Dataset excerpts:
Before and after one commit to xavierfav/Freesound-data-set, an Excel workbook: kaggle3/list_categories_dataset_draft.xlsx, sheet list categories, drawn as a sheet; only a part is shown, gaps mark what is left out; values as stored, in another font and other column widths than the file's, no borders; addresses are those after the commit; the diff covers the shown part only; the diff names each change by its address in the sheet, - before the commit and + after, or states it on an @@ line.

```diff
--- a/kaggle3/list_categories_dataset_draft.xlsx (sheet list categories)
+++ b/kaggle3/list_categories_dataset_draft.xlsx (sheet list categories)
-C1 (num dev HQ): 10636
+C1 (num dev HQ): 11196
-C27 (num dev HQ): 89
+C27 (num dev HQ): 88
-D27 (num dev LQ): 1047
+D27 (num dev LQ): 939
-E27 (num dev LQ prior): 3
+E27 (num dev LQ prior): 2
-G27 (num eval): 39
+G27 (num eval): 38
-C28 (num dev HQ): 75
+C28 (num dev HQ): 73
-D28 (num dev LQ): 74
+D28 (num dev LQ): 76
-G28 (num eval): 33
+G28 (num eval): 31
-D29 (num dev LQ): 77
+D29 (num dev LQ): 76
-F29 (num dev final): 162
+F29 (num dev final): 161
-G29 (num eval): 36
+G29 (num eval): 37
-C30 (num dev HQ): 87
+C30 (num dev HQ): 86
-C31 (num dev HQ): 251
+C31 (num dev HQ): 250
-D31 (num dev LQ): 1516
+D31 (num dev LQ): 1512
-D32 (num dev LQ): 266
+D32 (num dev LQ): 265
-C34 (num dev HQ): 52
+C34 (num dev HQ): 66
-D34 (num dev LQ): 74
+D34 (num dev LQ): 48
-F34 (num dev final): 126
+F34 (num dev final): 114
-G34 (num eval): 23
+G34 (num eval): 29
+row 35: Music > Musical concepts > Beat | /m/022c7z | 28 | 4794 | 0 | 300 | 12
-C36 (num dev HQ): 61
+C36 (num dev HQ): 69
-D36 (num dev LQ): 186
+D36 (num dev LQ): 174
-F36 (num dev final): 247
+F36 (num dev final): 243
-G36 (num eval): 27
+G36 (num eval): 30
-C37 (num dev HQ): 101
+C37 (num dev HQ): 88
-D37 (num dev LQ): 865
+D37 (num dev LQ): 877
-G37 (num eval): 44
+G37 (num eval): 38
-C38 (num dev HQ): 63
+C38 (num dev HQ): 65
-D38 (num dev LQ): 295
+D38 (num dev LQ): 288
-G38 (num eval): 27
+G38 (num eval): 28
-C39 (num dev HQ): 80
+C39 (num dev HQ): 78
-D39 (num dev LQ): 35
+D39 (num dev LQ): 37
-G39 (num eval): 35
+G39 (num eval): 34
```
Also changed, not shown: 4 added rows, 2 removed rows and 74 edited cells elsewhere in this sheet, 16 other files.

Aim of the exercise:
Which lines in the listing hold the word "shown"? Copy them out.

Exercise response:
Before and after one commit to xavierfav/Freesound-data-set, an Excel workbook: kaggle3/list_categories_dataset_draft.xlsx, sheet list categories, drawn as a sheet; only a part is shown, gaps mark what is left out; values as stored, in another font and other column widths than the file's, no borders; addresses are those after the commit; the diff covers the shown part only; the diff names each change by its address in the sheet, - before the commit and + after, or states it on an @@ line.
Also changed, not shown: 4 added rows, 2 removed rows and 74 edited cells elsewhere in this sheet, 16 other files.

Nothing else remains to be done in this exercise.